As the omnibus liquor bills move forward in their respective state legislative chambers, two proposed beer bills are notably absent. One would’ve permitted expanded brew pub distribution allowing brew pubs to bottle and sell their on-site brewed beers. Think of that one as the reverse Surly bill. The other bill would’ve permitted liquor stores to sell beer from kegs via growlers provided that the beer at issue wasn’t available for sale in cans or bottles.

Neither bill made it out of State House or Senate committees. They’re not dead but they’re not exactly alive either. These bills represented a step in the right direction but only a step. Mediocre beer, almost all of which is brewed outside of Minnesota, is widely available. But if you want to try some of the most innovative and compelling beers around, including Minnesota-produced products, you really have to work for them.

First, some definitions. Growlers are reusable glass jugs, typically a half gallon, used to sell tap beer for off-site consumption. Tap beer is beer stored in kegs and dispensed under pressure. Beer is a fermented malt beverage.

In the past thirty years, two dominant beer trends have emerged. First, people are drinking less beer. Second, people are drinking more small-batch craft beer. We’re trading quantity for quality. But, Minnesota’s beer distribution system isn’t particularly oriented toward the small brewer. Industrial economies of scale don’t match up with artisanal brewing. With demand for flavorless beer dwindling, public policy shifts are in order.

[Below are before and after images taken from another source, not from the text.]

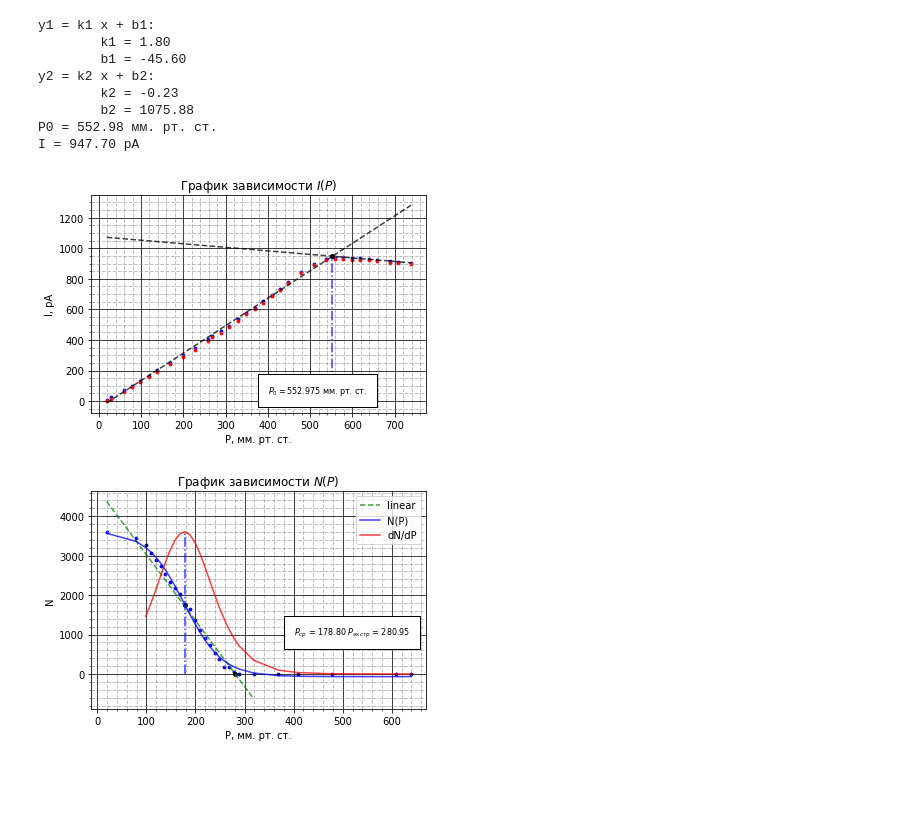
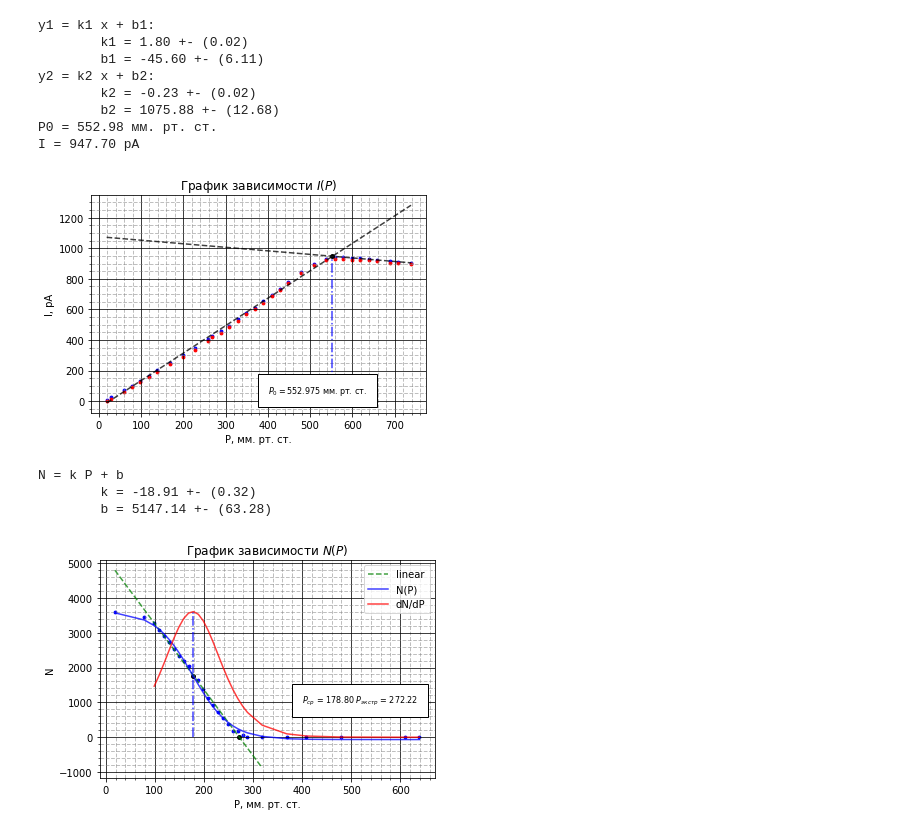
Before and after one commit to pavel-collab/MIPT_Labs, a Jupyter notebook: 5.4.1/python/graphics.ipynb, the cells around one changed output. Drawn from its saved outputs; the diff is of its cells as text; code cells hidden in the pictures; blank space fills up the shorter version.

Commit message:
add linear stderr

```diff
--- a/5.4.1/python/graphics.ipynb
+++ b/5.4.1/python/graphics.ipynb
@@ -29,8 +29,8 @@ lin2 = linregress(P[-8:-1], I[-8:-1])
 #---------------------------------------------------------------------------------
 # выводим информацию о коэффициентах линейных функций
 # ищем точку их пересечения
-print('y1 = k1 x + b1:\n\tk1 = %0.2f\n\tb1 = %0.2f' %(lin1.slope, lin1.intercept))
-print('y2 = k2 x + b2:\n\tk2 = %0.2f\n\tb2 = %0.2f' %(lin2.slope, lin2.intercept))
+print('y1 = k1 x + b1:\n\tk1 = %0.2f +- (%0.2f)\n\tb1 = %0.2f +- (%0.2f)' %(lin1.slope, lin1.stderr, lin1.intercept, lin1.intercept_stderr))
+print('y2 = k2 x + b2:\n\tk2 = %0.2f +- (%0.2f)\n\tb2 = %0.2f +- (%0.2f)' %(lin2.slope, lin2.stderr, lin2.intercept, lin2.intercept_stderr))
 
 P0 = (lin2.intercept - lin1.intercept) / (lin1.slope - lin2.slope) # Давление в точке перегиба
 I0 = lin1.slope * P0 + lin1.intercept
@@ -68,11 +68,11 @@ ax.text(400, 50, r'$P_0 = %0.3f$ мм. рт. ст.' %P0,
 fig.savefig("../images/PI.pdf")
 # %% [output]
 y1 = k1 x + b1:
-        k1 = 1.80
-        b1 = -45.60
+        k1 = 1.80 +- (0.02)
+        b1 = -45.60 +- (6.11)
 y2 = k2 x + b2:
-        k2 = -0.23
-        b2 = 1075.88
+        k2 = -0.23 +- (0.02)
+        b2 = 1075.88 +- (12.68)
 P0 = 552.98 мм. рт. ст.
 I = 947.70 pA
 [figure]
@@ -90,7 +90,11 @@ N = np.array(fd1['N'])
 fig1, ax1 = PythonGraphMod.CreateSimpleGraph()
 
 # создаем линейное приближение на наклонном участке
-lin = linregress(P[:21], N[:21])
+lin = linregress(P[2:21], N[2:21])
+
+#--------------------------------------------------------
+print('N = k P + b\n\tk = %0.2f +- (%0.2f)\n\tb = %0.2f +- (%0.2f)' %(lin.slope, lin.stderr, lin.intercept, lin.intercept_stderr))
+#--------------------------------------------------------
 
 # наносим на график эксперементальные точки
 ax1.scatter(P, N, color='blue', marker='o', s=8, alpha=1)
@@ -118,31 +122,34 @@ diff_func = sympy.lambdify(x, sympy.diff(func))
 diff_func_values = -150 * diff_func(P)
 
 max_value_idx = list(diff_func_values).index(max(diff_func_values))
 assert (diff_func_values[max_value_idx] == max(diff_func_values))
 
 # наносим на график вертикальную линию и точку среднего значения ...
 ax1.vlines(P[max_value_idx], N.min(), max(diff_func_values), ls='-.', color='blue', alpha=0.75)
 ax1.scatter(P[max_value_idx], N[max_value_idx], color='black', marker='o', s=15, alpha=1)
 
 # наносим на график функцию распределения пробегов и функцию ее производной
 ax1.plot(P, f(P, *popt), color='blue', alpha=0.75, lw=1.5, ls='-', label='N(P)')
 ax1.plot(P[2:], -150 * diff_func(P[2:]), color='red', alpha=0.75, lw=1.5, ls='-', label='dN/dP')
 #--------------------------------------------------------
 
 # сетка
 ax1.minorticks_on()
 ax1.grid(which = 'major', color = 'black', linewidth = 1, linestyle = '-', alpha = 0.75)
 ax1.grid(which = 'minor', color = 'grey', linewidth = 1, linestyle = '--', alpha = 0.5)
 
 # оформление
 plt.title(r'График зависимости $N(P)$')
 plt.ylabel('N')
 plt.xlabel('P, мм. рт. ст.')
 plt.legend()
 ax1.text(400, 1000, r'$P_{ср}$ = %0.2f $P_{экстр}$ = %0.2f' %(P[max_value_idx], P_extr),
     size = 8,
     bbox=dict(facecolor='white', edgecolor='black', pad=10.0))
 
 fig1.savefig("../images/PN.pdf")
 # %% [output]
+N = k P + b
+        k = -18.91 +- (0.32)
+        b = 5147.14 +- (63.28)
-[figure, old version]
+[figure, new version]
```
Also changed, not shown: 11 other files.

Minnesota can preserve its public health and public safety mandates while helping Minnesota’s entrepreneurial craft beer industry grow. Great beer will find an audience but its brewers don’t need rigid state regulatory policy making it any harder than it needs to be.